Haemoglobin A1c (HbA1c), also known as glycated haemoglobin, is a longer term measure of glucose levels in your blood than a simple blood glucose test. Glucose attaches itself to the haemoglobin in your red blood cells, and as your cells live for around 12-16 weeks, it gives us a good indication of the average level of sugar in your blood over a 3 month period.
What might a low result mean?
A low HbA1c shows that you are currently not at risk of diabetes. However, it is important to monitor your HbA1c levels regularly so that you keep your blood sugar in the healthy range.
If you have already been diagnosed with diabetes and are taking medication, a low result means that you are controlling your condition.
HbA1c results can be artificially lowered by iron deficiency anaemia, and by haemoglobin problems such as sickle cell anaemia or thalassaemia. If you have one of these conditions then a fructosamine test can be used to check how your body is handling glucose.
What might a high result mean?

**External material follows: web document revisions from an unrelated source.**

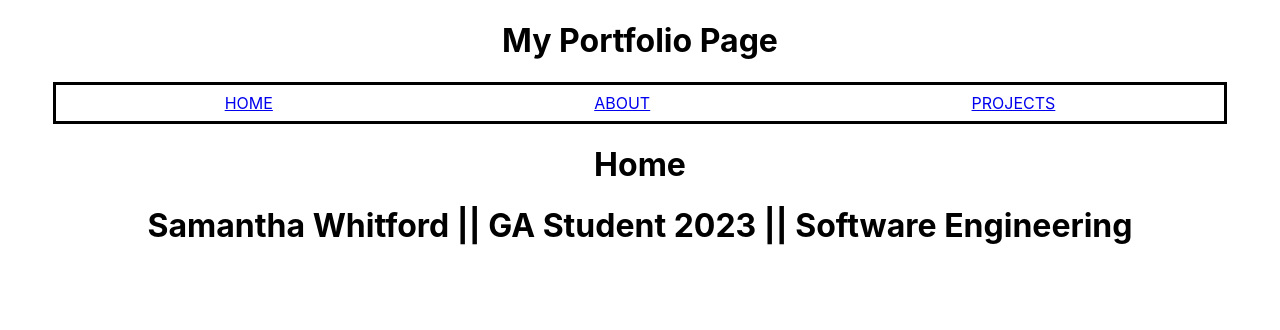
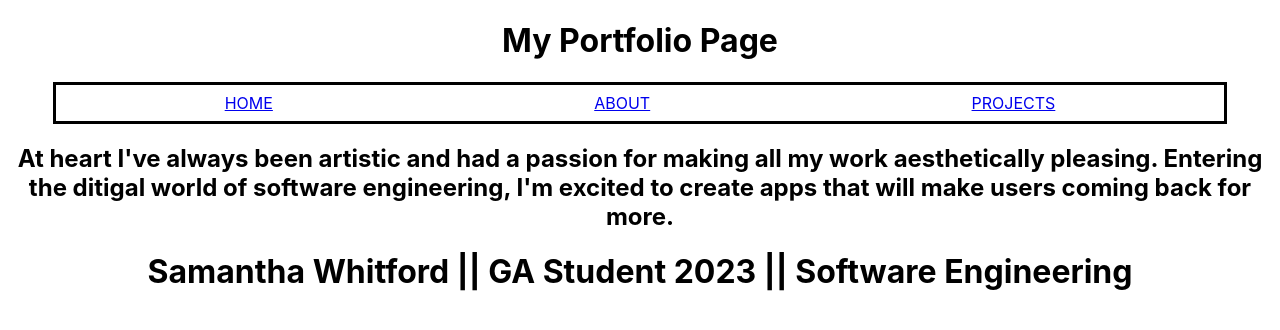
Before and after one commit to samwhitford11/Final-express-router-lab, a React (Create React App) app: page / in a window 1280 px wide. Shown: the top 330 px of the page. Built offline with nearby package versions, Linux system fonts and the light colour scheme.

Commit message:
more info on home page

```diff
--- a/src/pages/Home.js
+++ b/src/pages/Home.js
@@ -1,5 +1,10 @@
 function Home(props) {
-    return <h1>Home</h1>;
+    return (
+    <h1>Hi, I'm Samantha</h1>,
+    <h2>At heart I've always been artistic and had a passion for making all my work aesthetically pleasing. Entering the ditigal world of software engineering, I'm excited to create apps that will make users coming back for more.  </h2>
+
+
+    )
   }
 
   export default Home;
```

A high result can indicate pre-diabetes (a condition when blood sugar levels are high but not yet at diabetic levels) or full-blown diabetes. If you have already been diagnosed with diabetes and are taking medication, an elevated result can indicate that you are not adequately controlling your condition.
Being overweight or obese is the biggest risk factor for high blood sugar and diabetes. However, inactivity, certain ethnicities, and some conditions such as polycystic ovaries can also raise your risk of diabetes.
How might I improve my result?
For people with type 2 diabetes, the goal is to lower HbA1C levels to a healthier level. The good news is that pre-diabetes and even diabetes can be reversed through weight loss (calorie restriction), exercise and maintaining a healthy diet low in sugar and refined carbohydrates. In its later stages, type 2 diabetes may need management through medication.